After trying to host Git repositories on a VPS, I have decided to sign up a private GitHub account for personal use. I tried Gitea first, and then its parent, Gogs. I managed to run Gogs and access its repositories via SSH, but its quality was not satisfactory. Even though the user interface of Gogs tries to mimic that of GitHub, it is poorly implemented. It raises several unnecessary warnings, and it is not responsive. It also lacks a way to authenticate an entire site. It would be nice if it allows only authenticated users to view repositories, but it just supports private repositories.

And all the other self-hosting options don’t look attractive. GitLab CE requires too much resource to run on a VPS. Other solutions are not as polished as GitHub.

I just want a GitHub, i.e. a repository hosting service that looks like GitHub, for making experiments and developing projects in private. GitHub already offers one for $7 / month. It is the GitHub and still inexpensive. It seems to be an obvious solution. Therefore I signed up for it.

I already had a free GitHub account, but instead of upgrading it, I signed up for a new one. I used the previous account for contributions (only little contributions, but any history matters), and I didn’t want mess it with personal experiments. I believe it is a good idea to make experiments in an isolated breakable environment.

Creating a GitHub account

Create a new account on GitHub as everyone does.

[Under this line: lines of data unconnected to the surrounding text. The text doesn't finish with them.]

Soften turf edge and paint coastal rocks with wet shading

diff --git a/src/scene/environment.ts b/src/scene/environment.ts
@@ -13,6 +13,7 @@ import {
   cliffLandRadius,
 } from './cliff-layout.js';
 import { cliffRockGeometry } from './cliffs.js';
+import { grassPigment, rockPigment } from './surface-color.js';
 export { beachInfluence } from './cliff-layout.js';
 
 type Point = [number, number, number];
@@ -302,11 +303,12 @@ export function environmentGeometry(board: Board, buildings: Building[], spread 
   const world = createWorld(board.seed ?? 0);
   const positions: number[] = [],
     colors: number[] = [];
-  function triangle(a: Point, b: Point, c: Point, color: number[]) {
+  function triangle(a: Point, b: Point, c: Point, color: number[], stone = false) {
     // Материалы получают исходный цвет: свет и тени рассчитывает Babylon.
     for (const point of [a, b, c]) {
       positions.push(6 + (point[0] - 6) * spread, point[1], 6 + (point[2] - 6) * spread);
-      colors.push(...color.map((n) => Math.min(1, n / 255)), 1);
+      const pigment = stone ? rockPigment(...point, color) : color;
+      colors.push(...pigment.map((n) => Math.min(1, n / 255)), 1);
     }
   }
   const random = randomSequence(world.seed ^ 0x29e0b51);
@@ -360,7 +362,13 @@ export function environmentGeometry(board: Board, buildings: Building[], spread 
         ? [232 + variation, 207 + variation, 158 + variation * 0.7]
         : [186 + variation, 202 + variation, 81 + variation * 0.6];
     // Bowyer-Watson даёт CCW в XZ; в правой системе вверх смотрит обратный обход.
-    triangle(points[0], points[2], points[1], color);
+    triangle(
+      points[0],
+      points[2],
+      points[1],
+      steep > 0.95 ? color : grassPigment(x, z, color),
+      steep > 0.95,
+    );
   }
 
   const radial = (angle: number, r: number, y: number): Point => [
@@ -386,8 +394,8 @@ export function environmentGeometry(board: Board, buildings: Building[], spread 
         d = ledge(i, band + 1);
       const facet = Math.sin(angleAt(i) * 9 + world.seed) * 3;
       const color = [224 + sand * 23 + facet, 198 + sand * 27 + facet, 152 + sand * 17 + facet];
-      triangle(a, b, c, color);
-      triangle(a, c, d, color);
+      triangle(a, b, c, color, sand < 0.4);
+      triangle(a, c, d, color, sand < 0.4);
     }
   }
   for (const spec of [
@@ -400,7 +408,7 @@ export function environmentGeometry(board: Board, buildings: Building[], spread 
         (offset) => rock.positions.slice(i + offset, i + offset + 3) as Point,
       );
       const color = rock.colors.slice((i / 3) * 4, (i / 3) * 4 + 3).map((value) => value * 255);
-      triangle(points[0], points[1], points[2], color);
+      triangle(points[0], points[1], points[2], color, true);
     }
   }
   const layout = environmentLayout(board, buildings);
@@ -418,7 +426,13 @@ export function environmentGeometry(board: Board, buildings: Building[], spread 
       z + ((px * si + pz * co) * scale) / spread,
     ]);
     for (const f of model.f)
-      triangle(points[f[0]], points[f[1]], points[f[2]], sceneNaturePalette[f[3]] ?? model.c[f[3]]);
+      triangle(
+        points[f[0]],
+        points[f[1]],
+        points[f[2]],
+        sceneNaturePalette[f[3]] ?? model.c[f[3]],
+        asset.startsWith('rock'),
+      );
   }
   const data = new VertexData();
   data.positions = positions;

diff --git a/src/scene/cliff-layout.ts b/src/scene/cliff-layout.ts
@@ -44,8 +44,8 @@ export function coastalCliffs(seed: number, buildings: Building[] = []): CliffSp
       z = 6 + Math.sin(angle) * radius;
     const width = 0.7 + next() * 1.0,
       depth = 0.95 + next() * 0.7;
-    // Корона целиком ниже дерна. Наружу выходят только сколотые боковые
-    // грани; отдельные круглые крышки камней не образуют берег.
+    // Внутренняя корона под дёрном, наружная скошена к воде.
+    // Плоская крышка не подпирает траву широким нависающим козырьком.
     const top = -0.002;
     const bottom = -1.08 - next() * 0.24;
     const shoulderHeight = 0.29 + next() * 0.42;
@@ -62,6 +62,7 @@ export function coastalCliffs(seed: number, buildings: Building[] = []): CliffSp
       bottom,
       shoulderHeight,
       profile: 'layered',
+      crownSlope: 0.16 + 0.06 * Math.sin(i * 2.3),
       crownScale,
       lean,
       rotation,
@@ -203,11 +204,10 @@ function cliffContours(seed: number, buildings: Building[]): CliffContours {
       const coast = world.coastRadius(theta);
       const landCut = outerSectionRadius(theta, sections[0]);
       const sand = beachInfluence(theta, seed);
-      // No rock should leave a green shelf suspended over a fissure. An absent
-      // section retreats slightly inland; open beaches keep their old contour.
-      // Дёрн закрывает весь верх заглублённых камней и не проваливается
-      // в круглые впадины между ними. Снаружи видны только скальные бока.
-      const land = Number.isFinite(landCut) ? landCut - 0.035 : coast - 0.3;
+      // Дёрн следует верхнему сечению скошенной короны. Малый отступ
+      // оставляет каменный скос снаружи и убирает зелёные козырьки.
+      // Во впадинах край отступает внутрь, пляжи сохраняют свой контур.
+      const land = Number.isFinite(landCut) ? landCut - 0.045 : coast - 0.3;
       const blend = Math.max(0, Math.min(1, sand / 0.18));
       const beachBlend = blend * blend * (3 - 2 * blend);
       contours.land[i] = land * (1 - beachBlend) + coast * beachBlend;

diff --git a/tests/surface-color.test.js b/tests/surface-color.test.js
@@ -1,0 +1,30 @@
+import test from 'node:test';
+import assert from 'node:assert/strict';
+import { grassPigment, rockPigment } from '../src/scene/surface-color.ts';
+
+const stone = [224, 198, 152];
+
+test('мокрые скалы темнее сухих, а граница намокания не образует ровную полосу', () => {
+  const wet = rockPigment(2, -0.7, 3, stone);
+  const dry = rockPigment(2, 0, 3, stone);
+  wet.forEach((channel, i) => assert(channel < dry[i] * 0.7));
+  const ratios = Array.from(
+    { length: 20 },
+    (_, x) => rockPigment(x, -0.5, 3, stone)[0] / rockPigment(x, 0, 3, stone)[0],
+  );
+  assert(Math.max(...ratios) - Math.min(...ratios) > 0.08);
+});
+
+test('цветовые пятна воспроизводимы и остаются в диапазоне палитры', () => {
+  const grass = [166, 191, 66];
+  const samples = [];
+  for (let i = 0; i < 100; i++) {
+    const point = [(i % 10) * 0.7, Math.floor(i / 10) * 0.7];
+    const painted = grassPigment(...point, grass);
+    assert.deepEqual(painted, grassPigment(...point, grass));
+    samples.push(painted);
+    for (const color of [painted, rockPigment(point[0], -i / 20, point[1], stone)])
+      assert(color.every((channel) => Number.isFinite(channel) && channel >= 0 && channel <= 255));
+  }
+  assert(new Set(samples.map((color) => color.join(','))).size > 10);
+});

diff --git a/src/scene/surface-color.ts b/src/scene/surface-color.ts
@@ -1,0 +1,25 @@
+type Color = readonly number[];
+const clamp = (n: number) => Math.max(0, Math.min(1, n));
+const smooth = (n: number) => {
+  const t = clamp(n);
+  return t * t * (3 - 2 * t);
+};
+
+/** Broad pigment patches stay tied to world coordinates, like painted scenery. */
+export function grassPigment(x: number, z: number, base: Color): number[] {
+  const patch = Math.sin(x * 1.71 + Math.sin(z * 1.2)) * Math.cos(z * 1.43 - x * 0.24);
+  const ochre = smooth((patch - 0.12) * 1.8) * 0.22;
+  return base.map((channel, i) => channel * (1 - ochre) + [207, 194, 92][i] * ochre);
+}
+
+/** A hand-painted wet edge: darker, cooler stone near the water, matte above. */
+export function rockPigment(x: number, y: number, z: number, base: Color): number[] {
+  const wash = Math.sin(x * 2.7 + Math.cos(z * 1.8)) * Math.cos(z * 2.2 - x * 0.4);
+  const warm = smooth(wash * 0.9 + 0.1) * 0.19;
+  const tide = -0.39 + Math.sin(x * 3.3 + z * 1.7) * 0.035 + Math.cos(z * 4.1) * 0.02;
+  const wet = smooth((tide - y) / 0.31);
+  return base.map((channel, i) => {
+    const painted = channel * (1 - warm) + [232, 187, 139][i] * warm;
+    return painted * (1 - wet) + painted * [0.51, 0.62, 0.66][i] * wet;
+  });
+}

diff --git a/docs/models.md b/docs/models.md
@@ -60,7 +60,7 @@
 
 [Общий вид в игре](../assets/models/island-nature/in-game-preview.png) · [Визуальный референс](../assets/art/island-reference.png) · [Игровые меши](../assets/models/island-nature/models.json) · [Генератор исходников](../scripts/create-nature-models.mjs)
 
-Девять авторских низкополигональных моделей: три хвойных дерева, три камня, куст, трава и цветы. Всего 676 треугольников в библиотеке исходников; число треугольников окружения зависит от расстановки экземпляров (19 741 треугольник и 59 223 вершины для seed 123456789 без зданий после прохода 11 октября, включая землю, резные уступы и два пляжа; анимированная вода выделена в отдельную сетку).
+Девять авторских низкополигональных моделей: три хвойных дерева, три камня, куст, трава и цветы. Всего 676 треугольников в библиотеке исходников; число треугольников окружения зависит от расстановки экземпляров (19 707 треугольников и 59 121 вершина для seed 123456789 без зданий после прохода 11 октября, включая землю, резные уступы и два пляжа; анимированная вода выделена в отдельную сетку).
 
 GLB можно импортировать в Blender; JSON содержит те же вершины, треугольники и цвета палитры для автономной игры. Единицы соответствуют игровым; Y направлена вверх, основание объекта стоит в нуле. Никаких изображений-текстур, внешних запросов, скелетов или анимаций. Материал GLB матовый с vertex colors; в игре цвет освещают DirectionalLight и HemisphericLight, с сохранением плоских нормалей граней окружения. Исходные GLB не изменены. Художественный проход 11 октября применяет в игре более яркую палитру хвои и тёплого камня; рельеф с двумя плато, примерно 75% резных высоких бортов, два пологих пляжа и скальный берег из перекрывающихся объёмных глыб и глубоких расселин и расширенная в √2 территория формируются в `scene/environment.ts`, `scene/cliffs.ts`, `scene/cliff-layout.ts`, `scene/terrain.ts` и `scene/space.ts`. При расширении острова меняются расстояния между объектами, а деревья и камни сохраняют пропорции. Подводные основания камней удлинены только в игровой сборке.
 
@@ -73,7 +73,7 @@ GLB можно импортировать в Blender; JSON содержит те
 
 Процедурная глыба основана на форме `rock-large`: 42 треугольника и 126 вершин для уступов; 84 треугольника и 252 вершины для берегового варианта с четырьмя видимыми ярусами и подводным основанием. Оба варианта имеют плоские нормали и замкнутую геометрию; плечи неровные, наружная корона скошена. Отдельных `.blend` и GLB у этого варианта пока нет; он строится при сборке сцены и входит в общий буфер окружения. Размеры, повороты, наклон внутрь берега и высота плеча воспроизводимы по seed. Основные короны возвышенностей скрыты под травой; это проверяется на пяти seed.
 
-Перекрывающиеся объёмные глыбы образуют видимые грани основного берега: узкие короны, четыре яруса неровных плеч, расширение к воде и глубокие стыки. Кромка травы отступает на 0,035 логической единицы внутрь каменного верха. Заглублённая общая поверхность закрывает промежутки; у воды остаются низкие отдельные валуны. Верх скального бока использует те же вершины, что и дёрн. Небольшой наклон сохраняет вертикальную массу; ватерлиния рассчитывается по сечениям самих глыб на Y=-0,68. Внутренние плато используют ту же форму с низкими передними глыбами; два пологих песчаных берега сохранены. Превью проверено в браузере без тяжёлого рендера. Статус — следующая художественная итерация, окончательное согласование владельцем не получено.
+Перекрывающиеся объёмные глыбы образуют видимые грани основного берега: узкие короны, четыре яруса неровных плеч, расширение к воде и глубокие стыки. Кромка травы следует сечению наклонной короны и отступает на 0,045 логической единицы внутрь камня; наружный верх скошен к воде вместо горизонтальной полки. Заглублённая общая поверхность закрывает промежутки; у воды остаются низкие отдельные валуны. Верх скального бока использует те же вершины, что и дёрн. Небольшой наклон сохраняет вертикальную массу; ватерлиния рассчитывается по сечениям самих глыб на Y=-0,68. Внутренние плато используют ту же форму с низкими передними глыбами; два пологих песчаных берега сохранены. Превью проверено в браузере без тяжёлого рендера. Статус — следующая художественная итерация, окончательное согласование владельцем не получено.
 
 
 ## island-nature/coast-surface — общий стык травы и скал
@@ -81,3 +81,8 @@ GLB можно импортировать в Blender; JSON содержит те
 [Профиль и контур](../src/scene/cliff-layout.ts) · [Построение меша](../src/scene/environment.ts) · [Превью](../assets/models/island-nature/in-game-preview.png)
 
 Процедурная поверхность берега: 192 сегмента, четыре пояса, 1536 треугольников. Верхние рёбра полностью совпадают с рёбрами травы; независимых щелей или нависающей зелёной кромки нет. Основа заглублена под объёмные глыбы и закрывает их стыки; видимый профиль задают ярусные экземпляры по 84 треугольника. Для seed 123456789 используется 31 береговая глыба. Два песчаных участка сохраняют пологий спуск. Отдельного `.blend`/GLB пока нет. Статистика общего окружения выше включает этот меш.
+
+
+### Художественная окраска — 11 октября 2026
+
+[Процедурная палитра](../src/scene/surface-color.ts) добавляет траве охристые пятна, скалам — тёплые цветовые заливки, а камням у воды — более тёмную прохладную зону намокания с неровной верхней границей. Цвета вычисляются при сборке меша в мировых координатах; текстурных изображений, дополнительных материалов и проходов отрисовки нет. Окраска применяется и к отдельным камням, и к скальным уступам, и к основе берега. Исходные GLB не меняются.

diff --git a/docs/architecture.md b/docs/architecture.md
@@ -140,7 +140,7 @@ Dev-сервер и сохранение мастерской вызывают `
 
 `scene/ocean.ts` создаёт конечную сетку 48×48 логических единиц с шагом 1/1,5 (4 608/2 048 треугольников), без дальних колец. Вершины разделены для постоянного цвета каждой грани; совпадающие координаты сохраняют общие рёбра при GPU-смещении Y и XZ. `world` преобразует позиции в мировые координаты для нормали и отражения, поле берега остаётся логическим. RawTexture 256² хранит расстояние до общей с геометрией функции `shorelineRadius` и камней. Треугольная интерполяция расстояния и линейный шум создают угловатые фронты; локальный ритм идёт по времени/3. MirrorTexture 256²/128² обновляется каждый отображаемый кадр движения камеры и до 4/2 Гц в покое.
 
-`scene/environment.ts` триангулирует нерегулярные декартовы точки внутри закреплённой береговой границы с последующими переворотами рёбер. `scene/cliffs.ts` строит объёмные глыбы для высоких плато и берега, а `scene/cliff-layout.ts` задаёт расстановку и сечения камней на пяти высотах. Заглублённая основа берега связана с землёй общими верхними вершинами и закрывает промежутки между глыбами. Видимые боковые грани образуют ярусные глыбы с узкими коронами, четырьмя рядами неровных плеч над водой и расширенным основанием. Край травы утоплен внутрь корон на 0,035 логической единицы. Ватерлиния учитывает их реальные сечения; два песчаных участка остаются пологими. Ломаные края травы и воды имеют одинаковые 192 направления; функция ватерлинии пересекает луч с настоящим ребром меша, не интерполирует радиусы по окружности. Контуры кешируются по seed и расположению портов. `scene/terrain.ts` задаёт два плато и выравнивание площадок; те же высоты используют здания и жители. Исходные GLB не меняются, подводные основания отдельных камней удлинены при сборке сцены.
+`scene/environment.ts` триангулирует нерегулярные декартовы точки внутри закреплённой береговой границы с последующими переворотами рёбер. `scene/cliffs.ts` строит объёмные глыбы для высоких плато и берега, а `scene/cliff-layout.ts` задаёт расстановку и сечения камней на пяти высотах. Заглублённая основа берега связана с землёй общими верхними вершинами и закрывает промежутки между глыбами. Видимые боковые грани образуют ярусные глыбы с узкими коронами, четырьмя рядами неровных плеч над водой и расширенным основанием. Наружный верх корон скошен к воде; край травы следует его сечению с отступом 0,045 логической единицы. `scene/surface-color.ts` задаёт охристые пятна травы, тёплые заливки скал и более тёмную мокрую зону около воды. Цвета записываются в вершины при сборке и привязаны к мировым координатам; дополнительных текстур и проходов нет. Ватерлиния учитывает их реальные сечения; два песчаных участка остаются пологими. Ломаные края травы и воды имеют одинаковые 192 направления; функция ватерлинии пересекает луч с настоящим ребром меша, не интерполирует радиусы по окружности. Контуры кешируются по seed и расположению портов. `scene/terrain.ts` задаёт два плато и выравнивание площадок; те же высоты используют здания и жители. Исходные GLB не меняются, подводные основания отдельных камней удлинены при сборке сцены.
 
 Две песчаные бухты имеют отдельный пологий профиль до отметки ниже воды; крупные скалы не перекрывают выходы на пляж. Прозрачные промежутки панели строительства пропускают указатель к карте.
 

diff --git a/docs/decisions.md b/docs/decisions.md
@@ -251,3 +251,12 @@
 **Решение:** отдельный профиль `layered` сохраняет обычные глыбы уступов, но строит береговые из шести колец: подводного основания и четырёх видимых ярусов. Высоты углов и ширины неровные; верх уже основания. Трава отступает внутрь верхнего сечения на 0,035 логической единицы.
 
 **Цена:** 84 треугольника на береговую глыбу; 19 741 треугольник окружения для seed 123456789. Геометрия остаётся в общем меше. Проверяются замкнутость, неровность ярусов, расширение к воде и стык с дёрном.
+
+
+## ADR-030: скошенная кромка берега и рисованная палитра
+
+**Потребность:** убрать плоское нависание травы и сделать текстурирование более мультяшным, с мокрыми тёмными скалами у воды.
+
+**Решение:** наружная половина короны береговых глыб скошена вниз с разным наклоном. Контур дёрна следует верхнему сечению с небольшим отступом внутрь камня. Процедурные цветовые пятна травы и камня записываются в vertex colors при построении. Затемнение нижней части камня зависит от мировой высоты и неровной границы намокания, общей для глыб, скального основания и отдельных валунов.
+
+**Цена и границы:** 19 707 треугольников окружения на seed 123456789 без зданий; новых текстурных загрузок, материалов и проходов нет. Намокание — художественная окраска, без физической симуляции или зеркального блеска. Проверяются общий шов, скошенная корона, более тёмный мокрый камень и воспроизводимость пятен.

Configuration and Usage

SSH configuration for multiple GitHub accounts

In order to interact with multiple GitHub accounts over SSH from one computer, you have to tweak your SSH configuration and also edit your remote repository URLs. This workaround is explained in several places like this blog post or this gist, so I recommend that you should read through one of them.

Basically, you have to generate SSH key pairs for different GitHub accounts and declare them in your ~/.ssh/config. I put the following content in my SSH client configuration:

# my new github account
  IdentityFile ~/.ssh/jingsi

# my original github account
Host github-oss
  IdentityFile ~/.ssh/id_rsa

In this setup, I can access my new GitHub account just as in the normal workflow. In order to push commits to a repository of my previous account, I have to rewrite its remote URL from to github-oss. My new account is the default at home.

Using hub to create a remote repository

hub is a command line program that adds support for GitHub to git command. You can use it by aliasing git command to hub in your shell profile:

alias git=hub

hub has an additional command create which creates a repository on GitHub (and add it as a remote of the local repository). Its synopsis is defined as follows:

git create [NAME] [-p] [-d DESCRIPTION] [-h HOMEPAGE]

A few notes on its usage:

  • The repository name (NAME) is optional. If it is omitted, it defaults to the current working directory name.
  • You can make the remote repository private by specifying -p option.

For details, read the man page of hub.

Making a new repository private by default

During my experiments, I want to make my repositories private by default.

I looked for an option to make -p (private repository) flag the default, but it turned out that it was not supported.

Instead, I defined an alias in my global git config (~/.config/git/config):

	save = "!hub create -p $@"

That is, you can create a private repository using git save command. In fact, this is a safer way, as you just fail to create a remote repository with this command if the alias is not defined. If you rely on default options, there is a risk of misbehavior on a machine where your configuration file is not installed. Then, repositories are created as public, and you may not notice it for a long time, which can be a little shame… I don’t want such a situation to happen.

Using multiple accounts is not supported by hub

Unfortunately, you cannot create repositories on different GitHub accounts using hub create from the same computer. “The same computer” means the same user on a single computer in this context. I am looking for a solution/workaround, but I have not reached one. You can anyway create a repository via the web site of GitHub, and you can interact with the GitHub server using plain git commands after rewriting repository URLs, so this is not a fatal issue.


GitHub is the most popular code hosing service in the world. You can host unlimited public repositories for free, and its paid plan for private repositories is affordable for personal use.

With the SSH workaround, you can even push commits to multiple GitHub accounts from a single computer. However, it does not work when you interact with GitHub using hub client. In that case, you can stick with workflow with normal git commands.